A muscle cramp is an acute, suddenly occurring involuntary muscle contraction. It is an excessive shortening of the muscle tissue and causes mild-to-excruciating pain, luckily however it is temporary and not permanently damaging.
The pain can be so severe that it can result in paralysis-like freezing and immobility of the affected muscle(s).
While usually very sudden in onset they resolves spontaneously, often within seconds, however they can take up to several minutes, or even hours.
There are two major categories of muscle cramps with skeletal muscle tissue. Both of these can relate to the practice of Isometrics.
The first common cause is the actual fatigue of the muscle - which is kind of assume!

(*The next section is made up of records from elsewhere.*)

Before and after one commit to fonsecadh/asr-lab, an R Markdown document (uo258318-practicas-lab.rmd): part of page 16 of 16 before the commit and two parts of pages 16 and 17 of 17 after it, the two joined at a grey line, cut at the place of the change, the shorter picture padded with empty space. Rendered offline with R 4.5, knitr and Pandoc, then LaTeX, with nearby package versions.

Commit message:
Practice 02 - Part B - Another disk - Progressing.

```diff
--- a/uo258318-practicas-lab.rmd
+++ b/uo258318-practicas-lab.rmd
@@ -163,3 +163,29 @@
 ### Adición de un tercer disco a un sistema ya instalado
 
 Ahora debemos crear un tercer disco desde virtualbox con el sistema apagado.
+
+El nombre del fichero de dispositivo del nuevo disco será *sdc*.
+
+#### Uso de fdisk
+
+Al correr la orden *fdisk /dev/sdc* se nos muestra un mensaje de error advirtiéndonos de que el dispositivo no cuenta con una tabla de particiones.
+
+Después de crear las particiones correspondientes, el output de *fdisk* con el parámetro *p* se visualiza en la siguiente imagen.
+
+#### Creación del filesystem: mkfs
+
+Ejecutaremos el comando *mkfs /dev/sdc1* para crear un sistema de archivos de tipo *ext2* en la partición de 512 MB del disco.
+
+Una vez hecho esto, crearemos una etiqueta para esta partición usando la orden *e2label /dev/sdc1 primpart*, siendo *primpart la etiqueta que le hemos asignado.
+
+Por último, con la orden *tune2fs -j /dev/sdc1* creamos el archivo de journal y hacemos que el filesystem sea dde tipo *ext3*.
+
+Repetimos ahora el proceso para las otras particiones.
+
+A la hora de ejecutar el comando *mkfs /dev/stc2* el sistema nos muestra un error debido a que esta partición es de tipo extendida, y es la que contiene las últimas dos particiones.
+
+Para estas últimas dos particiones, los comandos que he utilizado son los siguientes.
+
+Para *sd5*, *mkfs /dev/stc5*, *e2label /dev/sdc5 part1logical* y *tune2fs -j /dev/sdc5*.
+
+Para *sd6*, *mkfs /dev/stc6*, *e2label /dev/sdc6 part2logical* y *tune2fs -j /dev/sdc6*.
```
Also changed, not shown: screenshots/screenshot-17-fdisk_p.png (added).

You've performed an isometric contraction so hard that you've fried your muscles! Obviously that's NOT THE GOAL.
And I've had people ask me about this before - YOU SHOULD NOT GO TO A POINT WHERE YOUR MUSCLES CRAMP.

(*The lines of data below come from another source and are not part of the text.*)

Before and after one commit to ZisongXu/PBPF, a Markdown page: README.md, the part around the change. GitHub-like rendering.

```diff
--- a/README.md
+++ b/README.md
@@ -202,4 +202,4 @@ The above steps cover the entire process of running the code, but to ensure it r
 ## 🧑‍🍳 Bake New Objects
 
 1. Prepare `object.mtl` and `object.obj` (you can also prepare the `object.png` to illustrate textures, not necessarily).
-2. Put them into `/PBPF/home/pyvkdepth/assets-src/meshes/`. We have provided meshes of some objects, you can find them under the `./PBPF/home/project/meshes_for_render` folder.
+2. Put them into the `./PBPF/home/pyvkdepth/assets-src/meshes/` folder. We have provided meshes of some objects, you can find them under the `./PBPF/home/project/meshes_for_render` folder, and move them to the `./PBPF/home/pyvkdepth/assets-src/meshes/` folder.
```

It's not beneficial.
First it's really sore. Secondly it causes reflexive abortion of the exercise of the muscle and thus takes the load of the muscles and undoes all that good work. If cramps were voluntary and 100% contractions then women with dysmenorrhea (a medical condition called painful periods which results in extreme abdominal cramps) would have the best abs in the world without ever working out. ;-)

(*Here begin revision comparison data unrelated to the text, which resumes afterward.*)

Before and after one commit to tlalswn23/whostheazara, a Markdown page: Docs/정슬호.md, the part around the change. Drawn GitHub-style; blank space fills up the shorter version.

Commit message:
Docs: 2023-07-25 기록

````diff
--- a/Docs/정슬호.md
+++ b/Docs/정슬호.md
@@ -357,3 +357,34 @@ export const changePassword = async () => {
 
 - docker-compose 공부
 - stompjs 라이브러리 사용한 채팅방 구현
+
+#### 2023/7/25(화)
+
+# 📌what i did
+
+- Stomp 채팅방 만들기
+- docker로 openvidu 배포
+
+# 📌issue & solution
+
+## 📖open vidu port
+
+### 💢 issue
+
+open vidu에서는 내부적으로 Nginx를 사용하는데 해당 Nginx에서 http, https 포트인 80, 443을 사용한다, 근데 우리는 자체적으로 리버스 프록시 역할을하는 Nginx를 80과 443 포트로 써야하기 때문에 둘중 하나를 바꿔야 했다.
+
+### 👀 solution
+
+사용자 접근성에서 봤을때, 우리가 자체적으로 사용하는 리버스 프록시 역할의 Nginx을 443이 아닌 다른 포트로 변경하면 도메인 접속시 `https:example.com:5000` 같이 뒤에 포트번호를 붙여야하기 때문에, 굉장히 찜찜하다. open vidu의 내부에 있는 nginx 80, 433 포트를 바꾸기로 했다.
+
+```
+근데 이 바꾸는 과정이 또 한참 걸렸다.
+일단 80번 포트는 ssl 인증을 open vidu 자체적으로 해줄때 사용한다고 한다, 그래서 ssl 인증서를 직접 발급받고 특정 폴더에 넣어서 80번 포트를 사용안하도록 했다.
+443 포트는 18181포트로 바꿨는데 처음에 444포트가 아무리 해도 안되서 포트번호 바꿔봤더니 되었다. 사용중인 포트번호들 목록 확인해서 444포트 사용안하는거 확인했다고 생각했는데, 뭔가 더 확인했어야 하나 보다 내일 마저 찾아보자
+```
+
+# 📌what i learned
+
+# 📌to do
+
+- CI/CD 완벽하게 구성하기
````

It's important to remember that a muscle cramp is the muscle going into spasm - not a 100% voluntary contracted muscle. There's a big difference.
This is WHY in Perfect Body I teach a specific method of pre-contraction preparation. As long as you go slow and have good blood supply and hydration you should be fine.
The other aspect in understanding Isometrics and Muscle Cramps involves the the chemical balance in the blood and the blood itself. The lack of electrolytes such as low sodium, low potassium, and/or low magnesium can lead to muscle cramps.
As many of you know, outside of being an expert in Isometrics I am also a consultant of Traditional Chinese Medicine. In TCM there are multiple causes of muscle cramps however the most common involves Liver Blood Deficiency / Vacuity. This essentially means that the body is low in blood volume (due to poor diet, not enough protein, blood loss etc).
If your Liver is deficient according to Traditional Chinese Medicine then you may suffer from a constrained or low blood volume – this will in turn inevitably lead to problems with the muscles, including but not limited to cramping, weakness, increased length of recovery times, poor reaction times, a higher risk of injury in terms of pulled muscles, strains and DOMS (Delayed Onset of Muscular Soreness) and can also affect your vision, balance, cause headaches and more. The funny thing is it’s a relatively simple organ to treat and restore to optimal function – in which case, you’ll be faster, more fluid and resistant to injury among other things.
In dealing with Isometrics and Muscle Cramps the immediate treatment is to slowly...very slowly...and gradual contraction of the opposite muscle to the one being cramped will help. This slowly stretches the cramped muscle.
From a preventative point of view - make sure you are taking in lots of fluids.
And protein - this is often overlooked and VITAL. Within Traditional Chinese Medicine cramping of the muscles, particularly the lower calves is associated with Liver Blood Deficiency / vacuity.
Make sure you are getting plenty of protein, ideally red meat at least twice a week, lots of leafy green veg like spinach and kale, plenty of beetroot, and warm apple-sauce with cinnamon.